Sigmund Freud had a well known penchant for the use of humor to illustrate a psychoanalytic concept, to express his sentiments about a particular person, group, or situation and to convey his own emotions about aspects of his struggles as a Jew and as the originator of psychoanalysis. Eliott Oring, a professor of anthropology and expert on folklore, uses themes that occupied Freud, and were a source of his beloved Jewish jokes, as a vehicle for organizing this work. Unfortunately, the results of this endeavor are mixed, as the volume focuses much more on a broad range of themes connected with Jewish identity in anti-Semitic Austria. The author, an obviously gifted scholar, with a copious body of research to work with, leaves the reader with multiple digressions, innumerable lengthy quotes and references but, alas, without adequate clarity and cohesion. The choice of title does not help this dilemma. This book goes far beyond the jokes told and referred to by Freud in his writings. The work is the equivalent of a tasting menu at a fine restaurant. It will be useful for students of fin de siècle European Jewish history, studies in Jewish identity, and those seeking references to some of Freud’s favorite jokes and biographical vignettes that underscore his pride and ultimate refusal to disavow his Jewish identity despite his rejection of the religion of his people. For the general reader seeking to understand Freud, humor, and psychoanalysis the best and clearest sources remain the master’s original work: Jokes and Their Relationship to the Unconscious and Ernst Jones’s The Life and Work of Sigmund Freud. Freud‘s speech to his brethren in Vienna at the B’nai Brith remains the most important statement regarding his Jewish identity and it is lamentable that it was not mentioned or discussed in the work under review. Abbreviations, index, notes.

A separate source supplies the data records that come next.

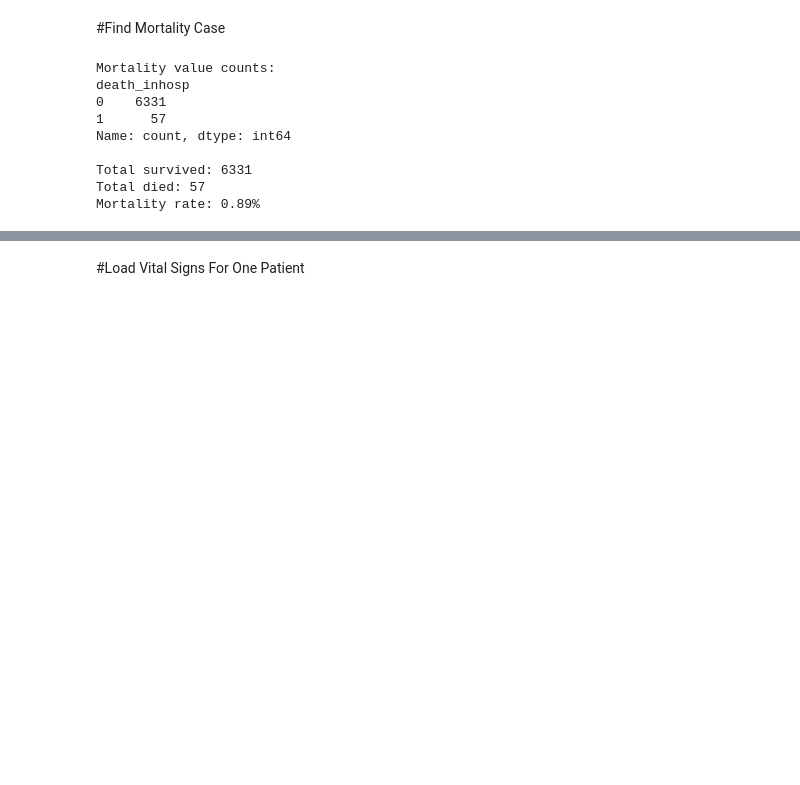
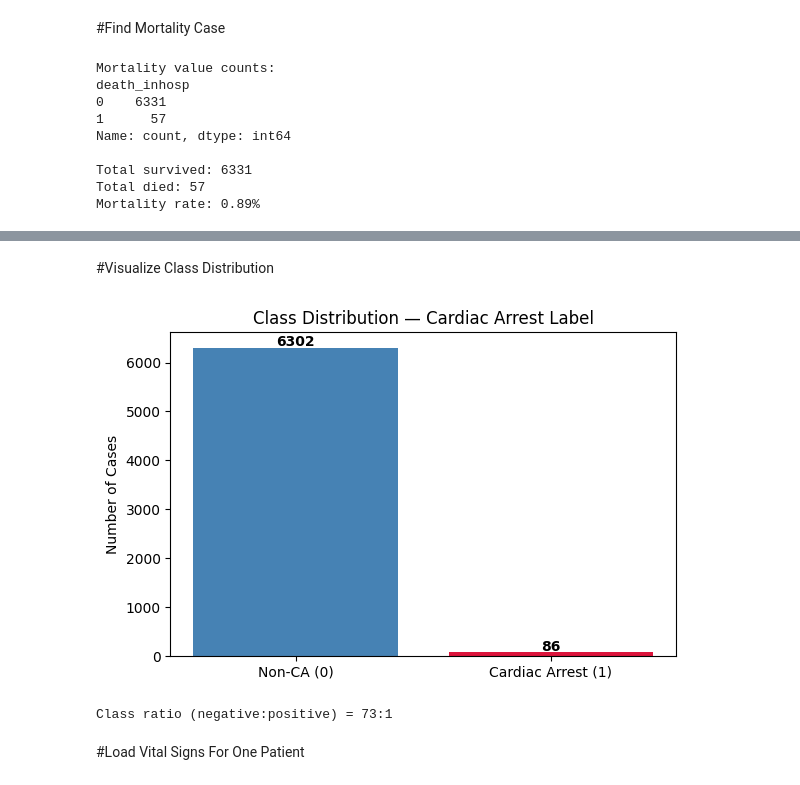
Before and after one commit to sachumonpsajeev-cyber/VitalDb-Cardiac-Arrest-Prediction-TAN, a Jupyter notebook: notebooks/VitalDB_Exploration.ipynb, the cells around one changed output, grey strips where cells are left out. Drawn from its saved outputs; the diff is of its cells as text; code cells hidden in the pictures; blank space fills up the shorter version.

```diff
--- a/notebooks/VitalDB_Exploration.ipynb
+++ b/notebooks/VitalDB_Exploration.ipynb
@@ -75,0 +116,11 @@ Mortality rate: 0.89%
+# %%
+# Investigate epinephrine outliers
+print("Cases with epi > 1000 mcg (likely outliers):")
+outliers = cases[cases['intraop_epi'] > 1000]
+print(outliers[['caseid', 'intraop_epi', 'death_inhosp']].to_string())
+
+# Define cleaned CA label (epi > 0 AND epi < 1000 mcg threshold)
+cases['cardiac_arrest_label'] = ((cases['intraop_epi'] > 0) & (cases['intraop_epi'] <= 1000)).astype(int)
+
+print(f"\nCleaned CA cases: {cases['cardiac_arrest_label'].sum()}")
+print(f"Cleaned CA rate: {cases['cardiac_arrest_label'].mean()*100:.2f}%")
@@ -76,3 +136,27 @@ Mortality rate: 0.89%
+# %% [markdown]
+#Visualize Class Distribution
+# %%
+import matplotlib.pyplot as plt
+
+# Plot class distribution
+labels = ['Non-CA (0)', 'Cardiac Arrest (1)']
+counts = [cases['cardiac_arrest_label'].value_counts()[0],
+          cases['cardiac_arrest_label'].value_counts()[1]]
+
+plt.figure(figsize=(6,4))
+plt.bar(labels, counts, color=['steelblue', 'crimson'])
+plt.title('Class Distribution — Cardiac Arrest Label')
+plt.ylabel('Number of Cases')
+for i, v in enumerate(counts):
+    plt.text(i, v + 30, str(v), ha='center', fontweight='bold')
+plt.tight_layout()
+plt.savefig('class_distribution.png')
+plt.show()
+
+print(f"Class ratio (negative:positive) = {counts[0]//counts[1]}:1")
+# %% [output]
+[figure, added]
+Class ratio (negative:positive) = 73:1
 # %% [markdown]
 #Load  Vital Signs For One Patient
 # %%
```
Also changed, not shown: parts of 30 cells of this notebook.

Steven A. Luel, Ph.D., is associate professor of education and psychology at Touro College, New York. He is a developmental psychologist and psychoanalyst in private practice. He is co-editor (with Paul Marcus) of Psychoanalytic Reflections on the Holocaust: Selected Essays.